## Aim of the exercise
Repeat the entries without change, omitting the pictures.

_ _ _ _ _

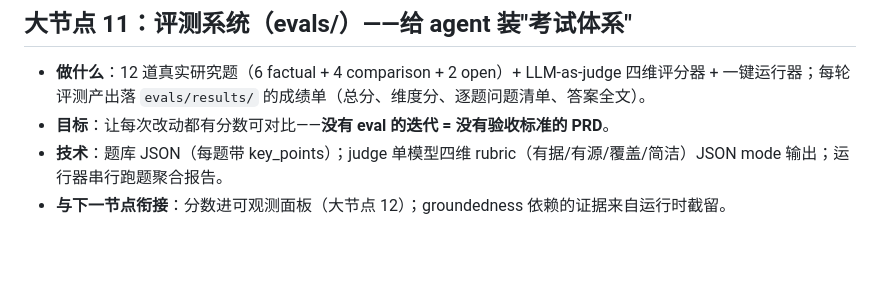
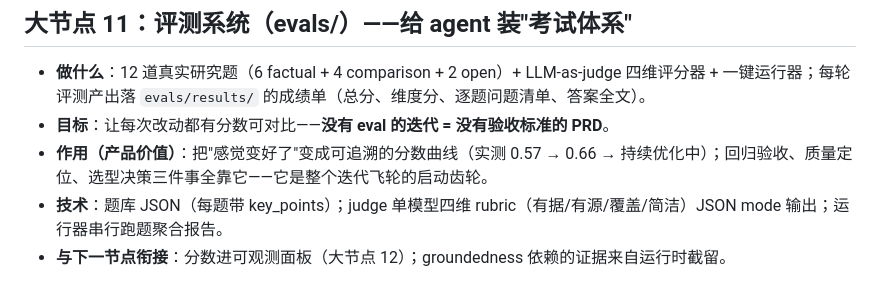
Before and after one commit to skyzizhu/sky-agent-mvp-stu, a Markdown page: realize.md, the part around the change. Drawn GitHub-style; blank space fills up the shorter version.

Commit message:
docs(realize): restore 作用 bullet in 大节点 11 intro

```diff
--- a/realize.md
+++ b/realize.md
@@ -429,6 +429,7 @@
 
 - **做什么**：12 道真实研究题（6 factual + 4 comparison + 2 open）+ LLM-as-judge 四维评分器 + 一键运行器；每轮评测产出落 `evals/results/` 的成绩单（总分、维度分、逐题问题清单、答案全文）。
 - **目标**：让每次改动都有分数可对比——**没有 eval 的迭代 = 没有验收标准的 PRD**。
+- **作用（产品价值）**：把"感觉变好了"变成可追溯的分数曲线（实测 0.57 → 0.66 → 持续优化中）；回归验收、质量定位、选型决策三件事全靠它——它是整个迭代飞轮的启动齿轮。
 - **技术**：题库 JSON（每题带 key_points）；judge 单模型四维 rubric（有据/有源/覆盖/简洁）JSON mode 输出；运行器串行跑题聚合报告。
 - **与下一节点衔接**：分数进可观测面板（大节点 12）；groundedness 依赖的证据来自运行时截留。
 
```
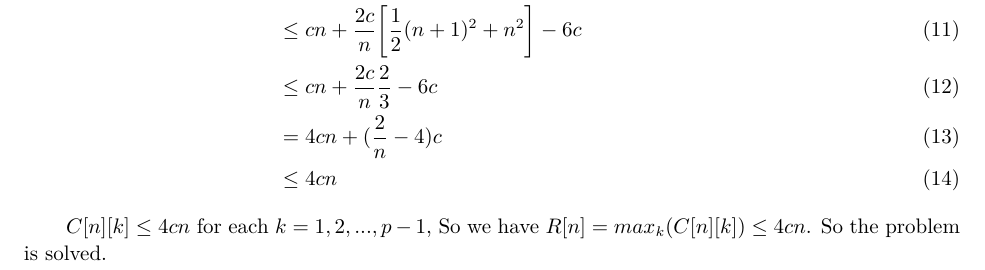
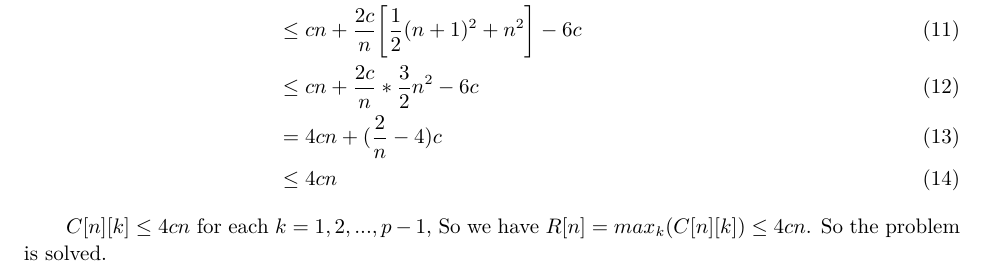
Before and after one commit to yangtianjian/Typical_algorithms, a LaTeX thesis (result_and_thesis/sorting_summary.tex): part of page 4 of 4, cut so that both start at the same text. Compiled offline with XeLaTeX.

Commit message:
Fix some minor error in thesis

```diff
--- a/result_and_thesis/sorting_summary.tex
+++ b/result_and_thesis/sorting_summary.tex
@@ -99,7 +99,7 @@ In the bracket is a quadratic polynomial respect to k. When $\frac{n + 1}{2}$, t
 \begin{align}
   &cn + \frac{2c}{n} \bigg[ (2n - k)(k - 1) + (k + n - 1)(n - k) \bigg] \\
   & \leq cn + \frac{2c}{n} \bigg[ \frac{1}{2}(n + 1)^2 + n^2 \bigg] - 6c \\
-  & \leq cn + \frac{2c}{n} \frac{2}{3} - 6c \\
+  & \leq cn + \frac{2c}{n} * \frac{3}{2}n^2 - 6c \\
   &= 4cn + (\frac{2}{n} - 4)c \\
   & \leq 4cn
 \end{align} \par
```
Also changed, not shown: result_and_thesis/sorting_summary.pdf, 4 other files.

_ _ _ _ _

## Output of the exercise
Before and after one commit to skyzizhu/sky-agent-mvp-stu, a Markdown page: realize.md, the part around the change. Drawn GitHub-style; blank space fills up the shorter version.

Commit message:
docs(realize): restore 作用 bullet in 大节点 11 intro

```diff
--- a/realize.md
+++ b/realize.md
@@ -429,6 +429,7 @@
 
 - **做什么**：12 道真实研究题（6 factual + 4 comparison + 2 open）+ LLM-as-judge 四维评分器 + 一键运行器；每轮评测产出落 `evals/results/` 的成绩单（总分、维度分、逐题问题清单、答案全文）。
 - **目标**：让每次改动都有分数可对比——**没有 eval 的迭代 = 没有验收标准的 PRD**。
+- **作用（产品价值）**：把"感觉变好了"变成可追溯的分数曲线（实测 0.57 → 0.66 → 持续优化中）；回归验收、质量定位、选型决策三件事全靠它——它是整个迭代飞轮的启动齿轮。
 - **技术**：题库 JSON（每题带 key_points）；judge 单模型四维 rubric（有据/有源/覆盖/简洁）JSON mode 输出；运行器串行跑题聚合报告。
 - **与下一节点衔接**：分数进可观测面板（大节点 12）；groundedness 依赖的证据来自运行时截留。
 
```
Before and after one commit to yangtianjian/Typical_algorithms, a LaTeX thesis (result_and_thesis/sorting_summary.tex): part of page 4 of 4, cut so that both start at the same text. Compiled offline with XeLaTeX.

Commit message:
Fix some minor error in thesis

```diff
--- a/result_and_thesis/sorting_summary.tex
+++ b/result_and_thesis/sorting_summary.tex
@@ -99,7 +99,7 @@ In the bracket is a quadratic polynomial respect to k. When $\frac{n + 1}{2}$, t
 \begin{align}
   &cn + \frac{2c}{n} \bigg[ (2n - k)(k - 1) + (k + n - 1)(n - k) \bigg] \\
   & \leq cn + \frac{2c}{n} \bigg[ \frac{1}{2}(n + 1)^2 + n^2 \bigg] - 6c \\
-  & \leq cn + \frac{2c}{n} \frac{2}{3} - 6c \\
+  & \leq cn + \frac{2c}{n} * \frac{3}{2}n^2 - 6c \\
   &= 4cn + (\frac{2}{n} - 4)c \\
   & \leq 4cn
 \end{align} \par
```
Also changed, not shown: result_and_thesis/sorting_summary.pdf, 4 other files.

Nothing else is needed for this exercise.